As noted in a previous post, I got this nice strawberry pot at an estate sale for $2.00. It was dirty and still 1/2 full of potting soil, and since I don’t want to plant my adorable succulent plants in someone else’s dirt (and bacteria, God forbid!) the Hubs dumped out all the old dirt and I set out to find the best way to clean a used terra cotta pot.
After reading an article and watching a video about cleaning terra cotta pots, I decided that I would start by using an old nylon dish brush and some warm water with Dawn dishwashing detergent to clean the outside and inside of the pot. I also could have used a scrubby sponge to scrub off the green and black spots, but I wasn’t trying to get it looking perfect. I like a little grunge, as they say on HGTV’s Home Town.
To disinfect the pot after cleaning, I filled a bucket with a gallon of water. The video and article I saw both said to mix 1 part bleach to 9 parts water, but I noticed my bottle of concentrated bleach had instructions to use only 1/3 cup bleach to 1 gallon of water (which is 1 part bleach to 48 parts water, I think. Isn’t it? Mathing – sometimes I got it, sometimes I don’t.), so I added the 1/3 cup bleach to my bucket of water. I scrubbed the pot inside and out with the bleach water, being careful to get in all the little planting holes on the sides.
After cleaning and disinfecting the pot and rinsing thoroughly, I am leaving it in the “sun” to let any bleach that might be left on the pot evaporate. I say “sun”, because we are having an atmospheric river such as the state hasn’t seen in 80 years, and we aren’t sure if the sun will actually come out at all this month! The video I watched said that to make sure there is no bleach left in your pot when it’s dry you should sniff it, and if you smell chlorine you should rinse it again and let it sit some more.

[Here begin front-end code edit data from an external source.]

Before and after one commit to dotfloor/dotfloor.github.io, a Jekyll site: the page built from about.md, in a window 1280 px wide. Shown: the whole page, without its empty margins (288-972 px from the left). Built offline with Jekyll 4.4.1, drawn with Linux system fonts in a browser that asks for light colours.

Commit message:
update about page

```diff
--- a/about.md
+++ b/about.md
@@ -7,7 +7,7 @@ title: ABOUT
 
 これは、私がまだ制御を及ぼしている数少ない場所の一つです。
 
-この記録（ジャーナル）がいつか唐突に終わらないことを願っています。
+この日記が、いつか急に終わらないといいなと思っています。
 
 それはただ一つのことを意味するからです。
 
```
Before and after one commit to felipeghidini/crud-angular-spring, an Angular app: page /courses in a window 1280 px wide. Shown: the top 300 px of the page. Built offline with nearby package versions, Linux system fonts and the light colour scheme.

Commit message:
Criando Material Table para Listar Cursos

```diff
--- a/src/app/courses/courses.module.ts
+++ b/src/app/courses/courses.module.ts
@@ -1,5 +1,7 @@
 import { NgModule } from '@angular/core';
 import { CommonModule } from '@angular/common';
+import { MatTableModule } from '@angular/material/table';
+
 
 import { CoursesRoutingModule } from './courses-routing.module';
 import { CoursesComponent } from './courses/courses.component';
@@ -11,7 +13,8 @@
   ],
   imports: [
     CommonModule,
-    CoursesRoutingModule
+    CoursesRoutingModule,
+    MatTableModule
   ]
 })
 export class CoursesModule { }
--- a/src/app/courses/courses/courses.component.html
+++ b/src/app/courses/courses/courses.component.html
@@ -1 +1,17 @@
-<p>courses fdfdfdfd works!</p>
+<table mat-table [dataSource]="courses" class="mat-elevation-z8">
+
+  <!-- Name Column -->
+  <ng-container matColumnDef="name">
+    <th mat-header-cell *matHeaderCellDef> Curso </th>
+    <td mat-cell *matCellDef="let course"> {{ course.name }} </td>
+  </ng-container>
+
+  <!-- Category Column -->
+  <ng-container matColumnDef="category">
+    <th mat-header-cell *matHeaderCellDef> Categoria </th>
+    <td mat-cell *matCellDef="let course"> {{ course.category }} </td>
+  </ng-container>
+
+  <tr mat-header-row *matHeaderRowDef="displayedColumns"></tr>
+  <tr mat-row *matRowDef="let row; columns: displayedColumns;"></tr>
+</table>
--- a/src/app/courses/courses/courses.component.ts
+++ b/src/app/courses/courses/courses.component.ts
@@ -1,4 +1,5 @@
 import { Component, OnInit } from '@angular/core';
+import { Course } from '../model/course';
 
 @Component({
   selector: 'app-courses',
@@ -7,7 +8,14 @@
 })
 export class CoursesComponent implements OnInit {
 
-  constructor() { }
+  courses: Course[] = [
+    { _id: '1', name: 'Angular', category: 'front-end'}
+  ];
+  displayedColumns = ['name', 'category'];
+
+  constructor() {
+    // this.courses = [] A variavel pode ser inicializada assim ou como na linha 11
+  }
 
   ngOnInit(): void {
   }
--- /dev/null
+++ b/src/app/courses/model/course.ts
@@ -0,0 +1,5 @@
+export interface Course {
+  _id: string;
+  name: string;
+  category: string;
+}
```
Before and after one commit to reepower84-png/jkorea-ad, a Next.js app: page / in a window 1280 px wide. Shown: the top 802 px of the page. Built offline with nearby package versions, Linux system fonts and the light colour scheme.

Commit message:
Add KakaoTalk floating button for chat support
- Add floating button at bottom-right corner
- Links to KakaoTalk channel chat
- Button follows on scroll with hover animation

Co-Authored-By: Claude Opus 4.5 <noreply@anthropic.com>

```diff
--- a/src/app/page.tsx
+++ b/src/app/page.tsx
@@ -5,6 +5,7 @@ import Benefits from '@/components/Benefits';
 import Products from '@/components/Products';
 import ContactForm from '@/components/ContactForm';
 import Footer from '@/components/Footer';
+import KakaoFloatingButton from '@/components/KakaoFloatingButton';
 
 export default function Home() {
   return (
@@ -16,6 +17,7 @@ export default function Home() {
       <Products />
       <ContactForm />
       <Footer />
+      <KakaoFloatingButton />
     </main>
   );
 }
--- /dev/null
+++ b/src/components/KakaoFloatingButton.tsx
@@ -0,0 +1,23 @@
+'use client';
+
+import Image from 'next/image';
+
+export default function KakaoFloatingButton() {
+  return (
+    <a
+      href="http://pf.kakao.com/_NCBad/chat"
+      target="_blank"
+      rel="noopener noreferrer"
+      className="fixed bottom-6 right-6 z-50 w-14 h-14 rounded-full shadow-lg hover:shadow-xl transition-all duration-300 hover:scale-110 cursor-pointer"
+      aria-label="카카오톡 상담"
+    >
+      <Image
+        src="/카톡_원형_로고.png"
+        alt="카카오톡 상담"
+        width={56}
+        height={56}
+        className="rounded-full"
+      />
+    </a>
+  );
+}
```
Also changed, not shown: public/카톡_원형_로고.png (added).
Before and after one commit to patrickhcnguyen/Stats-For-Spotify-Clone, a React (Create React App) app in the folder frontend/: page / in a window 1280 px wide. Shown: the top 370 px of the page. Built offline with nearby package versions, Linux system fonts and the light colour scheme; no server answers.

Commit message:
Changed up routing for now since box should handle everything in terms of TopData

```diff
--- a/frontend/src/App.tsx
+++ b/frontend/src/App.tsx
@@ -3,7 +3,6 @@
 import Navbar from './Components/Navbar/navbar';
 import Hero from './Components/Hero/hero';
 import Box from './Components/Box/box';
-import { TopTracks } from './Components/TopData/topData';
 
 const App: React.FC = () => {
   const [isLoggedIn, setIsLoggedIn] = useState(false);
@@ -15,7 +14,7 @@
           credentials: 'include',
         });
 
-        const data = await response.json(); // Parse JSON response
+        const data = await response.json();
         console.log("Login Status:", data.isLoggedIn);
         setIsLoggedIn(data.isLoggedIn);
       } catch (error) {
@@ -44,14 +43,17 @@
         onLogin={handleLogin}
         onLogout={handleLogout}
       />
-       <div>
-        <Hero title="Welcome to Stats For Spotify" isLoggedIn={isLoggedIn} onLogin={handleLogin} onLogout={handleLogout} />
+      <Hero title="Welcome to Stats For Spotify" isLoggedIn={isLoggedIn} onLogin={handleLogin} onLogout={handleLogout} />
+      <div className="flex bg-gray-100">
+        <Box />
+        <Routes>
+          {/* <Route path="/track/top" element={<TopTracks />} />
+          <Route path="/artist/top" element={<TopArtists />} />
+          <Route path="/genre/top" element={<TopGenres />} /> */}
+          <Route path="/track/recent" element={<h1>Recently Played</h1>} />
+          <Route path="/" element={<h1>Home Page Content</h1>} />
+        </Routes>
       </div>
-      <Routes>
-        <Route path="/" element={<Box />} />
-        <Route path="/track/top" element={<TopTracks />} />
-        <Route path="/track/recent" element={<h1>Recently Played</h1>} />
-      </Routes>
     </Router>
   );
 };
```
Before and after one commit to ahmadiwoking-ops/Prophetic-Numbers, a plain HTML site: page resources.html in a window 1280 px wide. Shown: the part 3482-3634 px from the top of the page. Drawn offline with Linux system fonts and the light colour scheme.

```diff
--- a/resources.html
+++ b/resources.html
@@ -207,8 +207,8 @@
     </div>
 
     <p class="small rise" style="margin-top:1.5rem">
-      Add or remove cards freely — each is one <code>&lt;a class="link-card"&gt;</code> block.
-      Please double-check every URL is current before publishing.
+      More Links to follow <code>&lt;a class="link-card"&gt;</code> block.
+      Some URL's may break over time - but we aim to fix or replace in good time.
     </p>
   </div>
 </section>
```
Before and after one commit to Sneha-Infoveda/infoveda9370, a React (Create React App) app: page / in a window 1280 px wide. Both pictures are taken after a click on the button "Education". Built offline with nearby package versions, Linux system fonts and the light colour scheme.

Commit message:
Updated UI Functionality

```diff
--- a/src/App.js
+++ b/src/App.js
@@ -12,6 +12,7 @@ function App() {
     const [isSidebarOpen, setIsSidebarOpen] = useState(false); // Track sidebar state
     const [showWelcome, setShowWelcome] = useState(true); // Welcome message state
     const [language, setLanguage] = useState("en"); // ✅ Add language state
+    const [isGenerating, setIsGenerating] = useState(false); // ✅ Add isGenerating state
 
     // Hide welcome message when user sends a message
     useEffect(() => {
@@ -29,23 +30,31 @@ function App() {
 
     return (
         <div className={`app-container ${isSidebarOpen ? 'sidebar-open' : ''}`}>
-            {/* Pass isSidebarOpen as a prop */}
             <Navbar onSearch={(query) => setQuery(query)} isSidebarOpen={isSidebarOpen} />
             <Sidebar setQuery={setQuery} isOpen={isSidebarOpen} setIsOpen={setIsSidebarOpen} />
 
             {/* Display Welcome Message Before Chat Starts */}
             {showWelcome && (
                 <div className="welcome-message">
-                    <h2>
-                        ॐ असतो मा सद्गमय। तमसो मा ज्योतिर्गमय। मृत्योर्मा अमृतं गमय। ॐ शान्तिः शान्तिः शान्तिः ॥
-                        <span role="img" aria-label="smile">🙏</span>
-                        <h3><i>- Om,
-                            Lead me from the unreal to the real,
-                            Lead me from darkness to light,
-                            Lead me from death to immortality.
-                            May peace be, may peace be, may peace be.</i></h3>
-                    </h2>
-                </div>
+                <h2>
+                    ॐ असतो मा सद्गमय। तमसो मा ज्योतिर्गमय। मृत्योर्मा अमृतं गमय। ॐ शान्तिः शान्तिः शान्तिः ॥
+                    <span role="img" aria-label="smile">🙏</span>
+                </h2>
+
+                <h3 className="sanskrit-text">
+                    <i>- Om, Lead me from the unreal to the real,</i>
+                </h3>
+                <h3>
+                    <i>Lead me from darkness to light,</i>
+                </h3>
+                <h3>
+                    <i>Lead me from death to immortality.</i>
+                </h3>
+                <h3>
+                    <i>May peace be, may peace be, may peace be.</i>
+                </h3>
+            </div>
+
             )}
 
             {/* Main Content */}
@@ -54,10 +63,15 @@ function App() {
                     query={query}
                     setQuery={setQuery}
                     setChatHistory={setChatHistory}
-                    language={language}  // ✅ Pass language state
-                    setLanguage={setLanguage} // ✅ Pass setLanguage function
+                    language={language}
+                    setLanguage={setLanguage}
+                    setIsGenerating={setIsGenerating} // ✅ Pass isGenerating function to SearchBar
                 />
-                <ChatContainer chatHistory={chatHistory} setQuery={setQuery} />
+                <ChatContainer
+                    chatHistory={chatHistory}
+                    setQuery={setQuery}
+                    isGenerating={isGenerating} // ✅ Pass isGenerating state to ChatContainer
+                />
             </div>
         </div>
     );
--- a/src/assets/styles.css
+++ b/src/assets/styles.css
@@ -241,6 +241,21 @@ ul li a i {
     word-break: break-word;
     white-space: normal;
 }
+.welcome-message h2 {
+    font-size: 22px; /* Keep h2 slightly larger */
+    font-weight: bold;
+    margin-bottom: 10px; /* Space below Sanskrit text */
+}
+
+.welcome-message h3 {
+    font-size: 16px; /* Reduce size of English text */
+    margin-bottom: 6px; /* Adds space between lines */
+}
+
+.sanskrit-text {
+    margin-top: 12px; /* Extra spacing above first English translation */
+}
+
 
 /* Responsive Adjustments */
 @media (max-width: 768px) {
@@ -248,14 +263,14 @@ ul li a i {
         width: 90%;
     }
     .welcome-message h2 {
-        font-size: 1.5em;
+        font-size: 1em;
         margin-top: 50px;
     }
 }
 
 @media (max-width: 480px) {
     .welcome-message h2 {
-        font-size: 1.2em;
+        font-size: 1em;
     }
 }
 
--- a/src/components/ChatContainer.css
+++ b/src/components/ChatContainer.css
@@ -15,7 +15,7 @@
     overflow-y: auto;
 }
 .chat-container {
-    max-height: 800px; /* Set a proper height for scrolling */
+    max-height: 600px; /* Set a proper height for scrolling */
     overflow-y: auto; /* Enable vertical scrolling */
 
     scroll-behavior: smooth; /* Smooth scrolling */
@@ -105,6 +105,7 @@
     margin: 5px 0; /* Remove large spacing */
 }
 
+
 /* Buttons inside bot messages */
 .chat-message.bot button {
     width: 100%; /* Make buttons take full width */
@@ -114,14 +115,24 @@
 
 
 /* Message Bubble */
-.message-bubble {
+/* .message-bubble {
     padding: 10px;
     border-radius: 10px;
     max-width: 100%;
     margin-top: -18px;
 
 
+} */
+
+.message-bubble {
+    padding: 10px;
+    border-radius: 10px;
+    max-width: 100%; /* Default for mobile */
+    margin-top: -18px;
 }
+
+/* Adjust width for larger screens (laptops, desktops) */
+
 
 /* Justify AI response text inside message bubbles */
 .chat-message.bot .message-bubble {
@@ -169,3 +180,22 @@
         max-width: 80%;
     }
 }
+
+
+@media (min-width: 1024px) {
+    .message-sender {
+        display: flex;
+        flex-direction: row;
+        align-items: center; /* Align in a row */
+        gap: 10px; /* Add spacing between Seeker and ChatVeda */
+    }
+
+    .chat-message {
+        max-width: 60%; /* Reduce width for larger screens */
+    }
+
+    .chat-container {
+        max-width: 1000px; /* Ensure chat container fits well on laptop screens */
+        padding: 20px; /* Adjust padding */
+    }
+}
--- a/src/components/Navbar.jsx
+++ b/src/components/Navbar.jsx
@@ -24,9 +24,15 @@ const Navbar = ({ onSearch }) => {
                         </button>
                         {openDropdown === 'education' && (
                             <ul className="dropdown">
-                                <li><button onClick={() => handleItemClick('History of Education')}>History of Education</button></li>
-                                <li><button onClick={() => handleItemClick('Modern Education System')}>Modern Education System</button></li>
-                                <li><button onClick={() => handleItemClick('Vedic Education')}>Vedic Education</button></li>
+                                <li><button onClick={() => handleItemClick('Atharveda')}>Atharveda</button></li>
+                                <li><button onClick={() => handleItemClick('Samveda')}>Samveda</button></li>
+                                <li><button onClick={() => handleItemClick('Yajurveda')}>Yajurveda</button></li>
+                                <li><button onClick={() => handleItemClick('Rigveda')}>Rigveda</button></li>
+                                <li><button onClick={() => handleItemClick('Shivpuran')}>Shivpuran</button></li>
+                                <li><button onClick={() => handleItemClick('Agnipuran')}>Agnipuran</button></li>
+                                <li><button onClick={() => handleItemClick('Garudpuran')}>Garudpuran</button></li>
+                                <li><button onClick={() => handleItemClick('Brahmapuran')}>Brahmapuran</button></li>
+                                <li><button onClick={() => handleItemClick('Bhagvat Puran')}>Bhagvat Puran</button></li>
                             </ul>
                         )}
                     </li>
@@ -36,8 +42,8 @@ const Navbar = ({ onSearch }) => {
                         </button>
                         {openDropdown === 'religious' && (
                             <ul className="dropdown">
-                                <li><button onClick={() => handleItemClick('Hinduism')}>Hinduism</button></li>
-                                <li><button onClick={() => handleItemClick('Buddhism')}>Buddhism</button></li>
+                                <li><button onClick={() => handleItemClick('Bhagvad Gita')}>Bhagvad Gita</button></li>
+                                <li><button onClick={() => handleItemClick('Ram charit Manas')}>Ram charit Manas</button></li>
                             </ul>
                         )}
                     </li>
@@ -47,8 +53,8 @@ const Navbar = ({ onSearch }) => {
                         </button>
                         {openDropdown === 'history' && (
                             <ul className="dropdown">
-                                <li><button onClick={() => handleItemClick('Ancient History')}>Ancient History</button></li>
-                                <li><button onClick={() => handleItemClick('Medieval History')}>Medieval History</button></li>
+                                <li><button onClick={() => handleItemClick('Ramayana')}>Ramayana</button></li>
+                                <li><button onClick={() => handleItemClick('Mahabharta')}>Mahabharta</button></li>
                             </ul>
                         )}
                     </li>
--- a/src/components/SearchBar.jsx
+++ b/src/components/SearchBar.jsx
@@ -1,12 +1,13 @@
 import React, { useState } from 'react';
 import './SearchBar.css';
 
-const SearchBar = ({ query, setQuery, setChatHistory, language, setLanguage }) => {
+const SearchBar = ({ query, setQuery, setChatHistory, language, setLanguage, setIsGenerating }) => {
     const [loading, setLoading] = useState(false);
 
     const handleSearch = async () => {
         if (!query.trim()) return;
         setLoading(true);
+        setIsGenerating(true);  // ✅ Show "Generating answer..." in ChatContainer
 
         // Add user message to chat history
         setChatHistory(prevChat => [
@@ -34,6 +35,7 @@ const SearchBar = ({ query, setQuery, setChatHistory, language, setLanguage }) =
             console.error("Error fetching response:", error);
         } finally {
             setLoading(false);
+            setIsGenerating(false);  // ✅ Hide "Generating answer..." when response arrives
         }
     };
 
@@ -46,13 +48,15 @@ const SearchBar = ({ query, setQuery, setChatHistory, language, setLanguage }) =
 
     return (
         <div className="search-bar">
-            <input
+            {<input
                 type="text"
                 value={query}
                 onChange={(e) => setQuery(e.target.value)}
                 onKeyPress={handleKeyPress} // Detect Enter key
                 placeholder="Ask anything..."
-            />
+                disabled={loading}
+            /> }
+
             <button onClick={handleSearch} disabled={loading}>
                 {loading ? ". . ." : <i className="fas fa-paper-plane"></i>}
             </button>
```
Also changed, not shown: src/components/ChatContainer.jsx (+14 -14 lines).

So, tomorrow after sniffing my strawberry pot to make sure there is no trace of chlorine left, I will plant my new plants! Now, off to decide which plants to plant where!